Clearly, N,|uT,J| is supermodular. The supermodularity of N,uT,J can be checked by considering the following case study: uT,J(AB)uT,J(AB)uT,J(A)uT,J(B)TA,  TBJJJJTA,  TBJ[0,0]J[0,0]TA,  TBJ[0,0][0,0]JTA,  TBJor [0,0][0,0][0,0][0,0].

For convex TU-games various characterizations are known. In the next theorem we give some characterizations of convex interval games inspired by Shapley .

Theorem 3.4.

Let wIGN be such that |w|GN is supermodular. Then, the following three assertions are equivalent:

wIGN is convex;

for all S1,S2,U2N with S1S2NU one has w(S1U)-w(S1)w(S2U)-w(S2);
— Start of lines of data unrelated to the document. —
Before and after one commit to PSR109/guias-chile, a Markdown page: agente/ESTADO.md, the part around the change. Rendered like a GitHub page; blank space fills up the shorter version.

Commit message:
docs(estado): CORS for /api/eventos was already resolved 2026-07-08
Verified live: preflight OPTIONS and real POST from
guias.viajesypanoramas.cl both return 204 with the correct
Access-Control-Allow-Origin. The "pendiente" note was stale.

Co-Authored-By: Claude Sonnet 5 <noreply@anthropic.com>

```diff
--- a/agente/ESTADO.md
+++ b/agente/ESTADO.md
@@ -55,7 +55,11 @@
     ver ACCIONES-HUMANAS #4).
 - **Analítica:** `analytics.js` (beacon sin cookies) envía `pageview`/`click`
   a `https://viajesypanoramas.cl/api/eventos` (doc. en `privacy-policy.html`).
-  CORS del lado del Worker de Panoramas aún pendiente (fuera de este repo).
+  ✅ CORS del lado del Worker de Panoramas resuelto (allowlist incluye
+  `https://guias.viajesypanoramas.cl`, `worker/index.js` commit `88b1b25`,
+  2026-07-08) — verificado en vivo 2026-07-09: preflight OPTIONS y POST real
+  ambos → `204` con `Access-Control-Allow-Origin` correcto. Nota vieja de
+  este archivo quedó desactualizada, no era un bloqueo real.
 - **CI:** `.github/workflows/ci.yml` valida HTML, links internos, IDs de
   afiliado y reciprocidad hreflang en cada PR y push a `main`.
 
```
for all S1,S22N and iN such that S1S2N{i} one has w(S1{i})-w(S1)w(S2{i})-w(S2).

Proof.

We show (i)(ii), (ii)(iii), (iii)(i).

Suppose that (i) holds. To prove (ii) take S1,S2,U2N with S1S2NU. From (3.1) with S1U in the role of S and S2 in the role of T we obtain (3.4) by noting that ST=S2U, ST=S1. Hence, (i) implies (ii).

That (ii) implies (iii) is straightforward (take U={i}).

Now, suppose that (iii) holds. To prove (i) take S,T2N. Clearly, (3.1) holds if ST. In case TS, suppose that ST consists of the elements i1,,ik and let D=ST. Then, w(S)-w(ST)=w(D{i1})-w(D)+s=2k(w(D{i1,,is})-w(D{i1,,is-1}))w(T{i1})-w(T)+s=2k(w(T{i1,,is})-w(T{i1,,is-1}))=w(ST)-w(T),for each S2N,  where the inequality follows from (iii).

Next we give as a motivating example a situation with an economic flavour leading to a convex interval game.

Example 3.5.

Let N={1,2,,n} and let f:[0,n]I() be such that f(x)=[f1(x),f2(x)] for each x[0,n] and f(0)=[0,0]. Suppose that f1:[0,n], f2:[0,n] and (f2-f1):[0,n] are convex monotonic increasing functions. Then, we can construct a corresponding interval game w:2NI() such that w(S)=f(|S|)=[f1(|S|),f2(|S|)] for each S2N. It is easy to show that w is a convex interval game with the symmetry property w(S)=w(T) for each S,T2N with |S|=|T|.

We can see N,w as a production game if we interpret f(s) for sN as the interval reward which s players in N can produce by working together.

Before closing this section we indicate some other economic and OR situations related to supermodular and convex interval games. In case the parameters determining sequencing situations are not numbers but intervals, under certain conditions also convex interval games appear (Alparslan Gök et al. [17, 19]). Bankruptcy situations when the estate of the bankrupt firm and the claims are intervals, under restricting conditions, give rise in a natural way to supermodular interval games which are not necessarily convex .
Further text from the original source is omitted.